In sum, although conclusory, Mathurin's statement that he was never given Miranda warnings was sufficiently factual and specific to require an evidentiary hearing, and we remand for such a hearing.   We note that there have been two trials in this matter, at which law enforcement agents have testified extensively with respect to the giving of such warnings;  Mathurin did not testify at either trial.   The parties are free to stipulate to the use or incorporation of the pertinent trial testimony to constitute or supplement the record of the required hearing.   In the absence of stipulation, the usual rules governing the use of prior testimony would of course apply.

Following the evidentiary hearing, the district court should determine whether or not Miranda warnings were given.   If the court determines that such warnings were given and that Mathurin voluntarily waived his Miranda rights, see, e.g., Colorado v. Connelly, 479 U.S. at 169-70, 107 S.Ct. 515, the court should deny the motion to suppress.   If the district court denies the motion to suppress, Mathurin may file a new notice of appeal from that decision.   If the district court determines that the government failed to prove that Miranda warnings were given, it should suppress Mathurin's postarrest statements that resulted from custodial interrogation.   If the court suppresses those statements, finds that their admission was not harmless, and orders a new trial, that ruling would be subject to an immediate appeal by the government pursuant to 18 U.S.C. § 3731 (1994);  until the resolution of such an appeal or until the government's time to appeal has expired, the judgment of conviction shall remain in place.   In the event that the court grants the motion to suppress but does not order a new trial, the present appeal will be reinstated, without need for a new notice of appeal, upon notice by either party to this Court by letter that the district court has so ruled.   The record on appeal shall be supplemented with the record of the proceedings and rulings on remand.   Any such new or reinstated appeal shall be referred to this panel.

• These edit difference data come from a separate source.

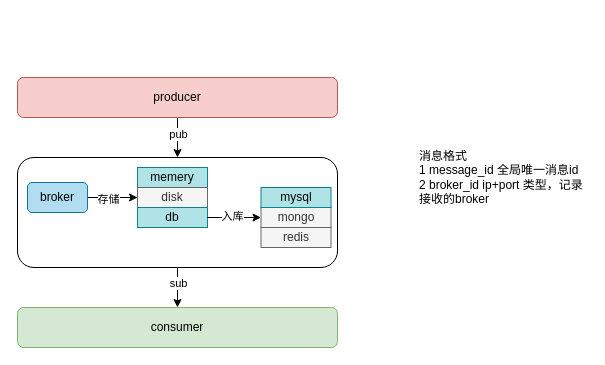
Earlier version of the draw.io diagram jihe/mq/ck-mq.drawio (oliverschen/draw.io). Source tidied: cells renumbered, new cells numbered last; positions are measured from the earlier drawing's top-left corner, leaving out a move shared by most shapes. Both pictures are drawn from the tidied source at 100%, with x=0, y=0 at pixel (17, 77).
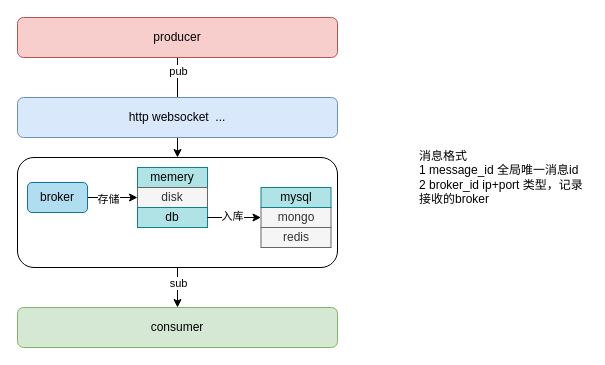
The same diagram, later.

Commit message:
添加网络信息

The change refers to these unchanged cells:
```xml
<mxCell id="6" style="edgeStyle=orthogonalEdgeStyle;rounded=0;jettySize=auto;html=1;" parent="1" edge="1" source="8" target="4">
  <mxGeometry relative="1" as="geometry" />
</mxCell>
```

The edit, as a diff of the source:
```diff
@@
     <mxCell id="7" value="pub" style="edgeLabel;html=1;align=center;verticalAlign=middle;" parent="6" vertex="1">
       <mxGeometry x="-0.29" y="1" relative="1" as="geometry">
-        <mxPoint x="-1" y="2" as="offset" />
+        <mxPoint x="-1" y="-23" as="offset" />
       </mxGeometry>
     </mxCell>
     <mxCell id="8" value="producer" style="rounded=1;whiteSpace=wrap;html=1;fillColor=#f8cecc;strokeColor=#b85450;" parent="1" vertex="1">
-      <mxGeometry width="320" height="40" as="geometry" />
+      <mxGeometry y="-60" width="320" height="40" as="geometry" />
     </mxCell>
@@
+    <mxCell id="23" value="http websocket&amp;nbsp; ..." style="rounded=1;whiteSpace=wrap;html=1;fillColor=#dae8fc;strokeColor=#6c8ebf;" parent="1" vertex="1">
+      <mxGeometry y="20" width="320" height="40" as="geometry" />
+    </mxCell>
```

The matter is remanded for further proceedings in accordance with the foregoing.   The mandate shall issue forthwith.